I'm an integrator, and as a result I deploy solutions in behalf of an organization. IDM improves the organizations ability to govern the life cycle of an end user. The life cycle starts with the on-boarding of an individual to the organization, whether it’s a contractor, consultant, employee (full or part time), or a partner. The life cycle ends with the departure of the individual from the organization. Everything in between is about managing the user's access, permissions, profile, and evolution from an identity stand point. We (Mycroft) advise and implement the necessary user cases that drives the successful central management of identities for an organization. Plain and simple, IDM provides the automation that allows the IT and respective business department(s) to focus in on other pressing needs while IDM standardizes the identity practice.
What needs improvement?
The areas of this product which requires improvement are as follows:
- The User Interface (UI)
The User Interface has been improving over time and there are products such as IDMLogic Sigma that improves upon the user UI experience.
- Its delegation model
While IDM has the capability to delegate, the delegation process is not intuitive or forthcoming to the clients. The delegation model is present but it’s not a straight forward model to design against.
These two areas are the ones that stand out, as I probably developed a tolerance over the years for any other if others do exist.
For how long have I used the solution?
What was my experience with deployment of the solution?
Yes, but deployment issues are hardly product installations, but rather retro-fitting the installation to the core principals of the organization. Anyone can install the product within a 20 minute window in an ideal scenario.

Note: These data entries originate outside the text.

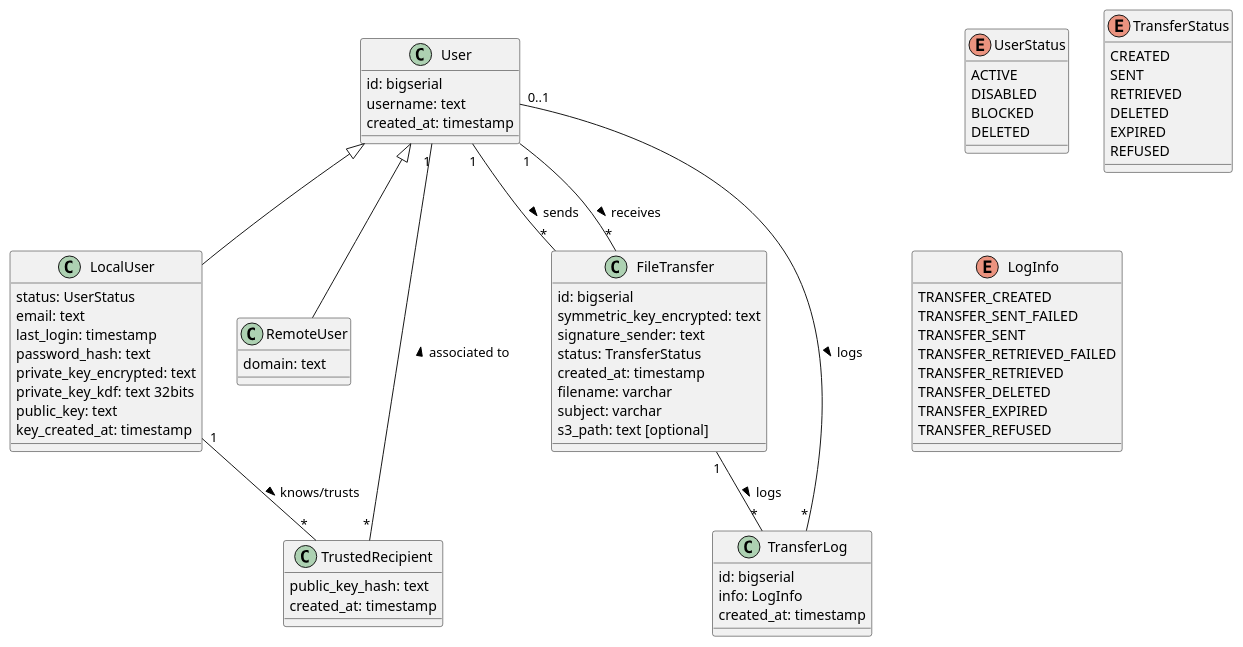
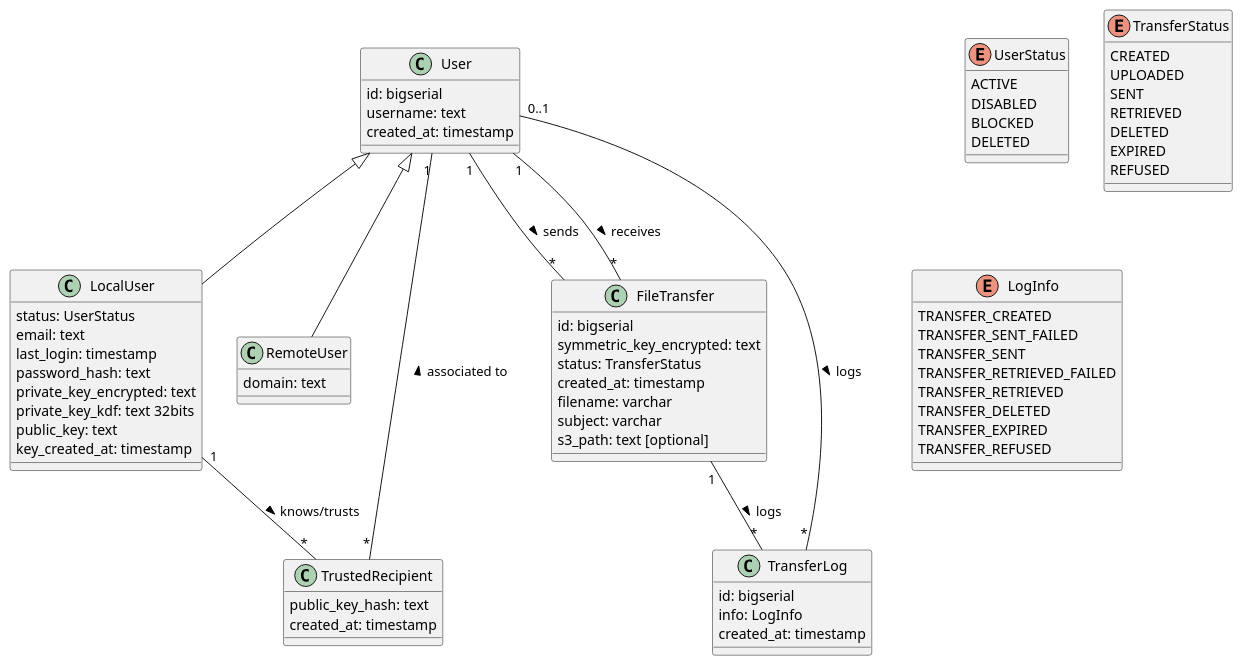
Before and after one commit to BananaTransfer/BananaTransfer: the diagram in documents/umls/database_schema.puml, drawn with PlantUML. The commit also changed 4 other files, not shown here.

Commit message:
update db schema and create migration to remove sender signature

```diff
--- a/documents/umls/database_schema.puml
+++ b/documents/umls/database_schema.puml
@@ -1,85 +1,85 @@
 @startuml
 
 enum UserStatus {
     ACTIVE
     DISABLED
     BLOCKED
     DELETED
 }
 
 enum TransferStatus {
     CREATED
+    UPLOADED
     SENT
     RETRIEVED
     DELETED
     EXPIRED
     REFUSED
 }
 
 enum LogInfo {
     TRANSFER_CREATED
     TRANSFER_SENT_FAILED
     TRANSFER_SENT
     TRANSFER_RETRIEVED_FAILED
     TRANSFER_RETRIEVED
     TRANSFER_DELETED
     TRANSFER_EXPIRED
     TRANSFER_REFUSED
 }
 
 class User {
     id: bigserial
     username: text
     created_at: timestamp
 }
 
 class LocalUser {
     status: UserStatus
     email: text
     last_login: timestamp
     password_hash: text
     private_key_encrypted: text
     private_key_kdf: text 32bits
     public_key: text
     key_created_at: timestamp
 }
 
 class RemoteUser {
     domain: text
 }
 
 class FileTransfer {
     id: bigserial
     symmetric_key_encrypted: text
-    signature_sender: text
     status: TransferStatus
     created_at: timestamp
     filename: varchar
     subject: varchar
     s3_path: text [optional]
 }
 
 class TrustedRecipient {
     public_key_hash: text
     created_at: timestamp
 }
 
 class TransferLog {
     id: bigserial
     info: LogInfo
     created_at: timestamp
 }
 
 LocalUser -up-|> User
 RemoteUser -up-|> User
 
 User "1" -- "*" FileTransfer: sends >
 User "1" -- "*" FileTransfer: receives >
 
 LocalUser "1" -- "*" TrustedRecipient: knows/trusts >
 TrustedRecipient "*" -- "1" User: associated to >
 
 User "0..1" -- "*" TransferLog: logs >
 FileTransfer "1" -- "*" TransferLog: logs >
 
 @enduml
```
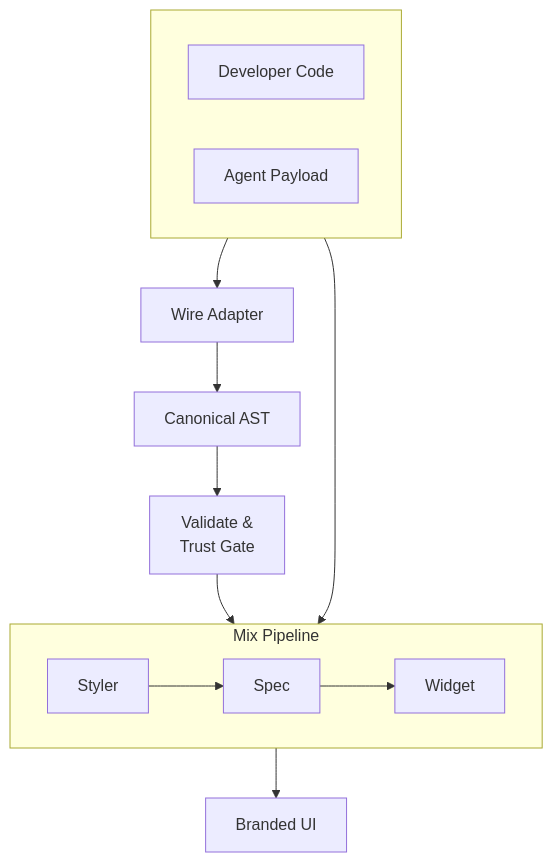
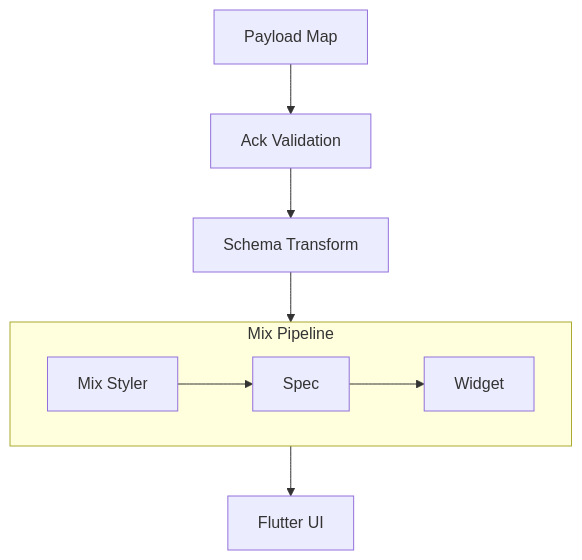
The diagram in website/src/content/documentation/ecosystem/mix-schema.mdx (btwld/mix), drawn with Mermaid before and after one commit. The commit also changed other lines of this file and 22 other files, not shown here.

Commit message:
Review feat/mix_schema changes

````diff
--- a/website/src/content/documentation/ecosystem/mix-schema.mdx
+++ b/website/src/content/documentation/ecosystem/mix-schema.mdx
@@ -27,21 +22,13 @@
 ```mermaid
 flowchart TD
-  subgraph inputs [" "]
-    direction LR
-    Dev["Developer Code"]
-    Agent["Agent Payload"]
-  end
-
-  Agent --> Adapter["Wire Adapter"]
-  Adapter --> AST["Canonical AST"]
-  AST --> Gate["Validate &\nTrust Gate"]
+  Payload["Payload Map"] --> Ack["Ack Validation"]
+  Ack --> Transform["Schema Transform"]
+  Transform --> Styler["Mix Styler"]
 
   subgraph mix ["Mix Pipeline"]
     direction LR
-    Styler["Styler"] --> Spec["Spec"] --> Widget["Widget"]
+    Styler --> Spec["Spec"] --> Widget["Widget"]
   end
 
-  Dev --> mix
-  Gate --> mix
-  mix --> UI["Branded UI"]
+  mix --> UI["Flutter UI"]
 ```
````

Each organization has environmental complexities and business policies that at times causes issues with the deployment.
What do I think about the stability of the solution?
No issues with stability.
What do I think about the scalability of the solution?
No issues with scalability. Typically deployments are done with an assumption that an organization will grow by a certain percentage in the foreseeable future. As a result the architecture will adhere to the growth plans accordingly.
How are customer service and technical support?
Technical support has drastically improved over the years, as a result I would rate them at 7.5 and climbing.
Which solution did I use previously and why did I switch?
While I implement solutions for organizations, I witness switches for the following reasons:
- Staff are no longer knowledgeable on the solution as a result of staff turnover over time
- Product configuration has not been maintained to support needs of the business over time
- Vendor Support and direction
- Cost model
- The direction of the organization and its relationship with other vendors
How was the initial setup?
In my experience, the posture of the setup has a direct correlation to the use case mapped to the feature set and functionality. There are numerous ways to implement a solution, but the level of complexity stems from the ability to simplify the requirements and work with the business on compromises. All organizations have security and business policies that they mandate by or govern towards. As a result, the initial setup or configuration is a direct by-product of how the use case is socialized into the product. At times, some business processes should not be subjected to IDM at all. unless there are compromises to how the business flow is managed. Understanding this basic idea and product limitations go hand in hand.
What was our ROI?
The ROI on CA IDM is a result of the following 3 areas:
- Employee productivity
Faster onboarding process and provisioning. The ability for end user to perform self-service password resets and utilize an access requests system.
- IT cost savings
The ability to focus less on traditional cost areas around password resets, user on-boarding, and essentially the whole user life cycle allows IT to spend on other technical areas wisely. Cost savings to IT is not only how to save but also how to re-purpose the funds to other needed areas.
- Cost avoidance.
Potentially recovering from security breaches or violations and the cost to recover from them. Centralized management introduces efficiency that leads to shared resources not redundant work throughout an organization.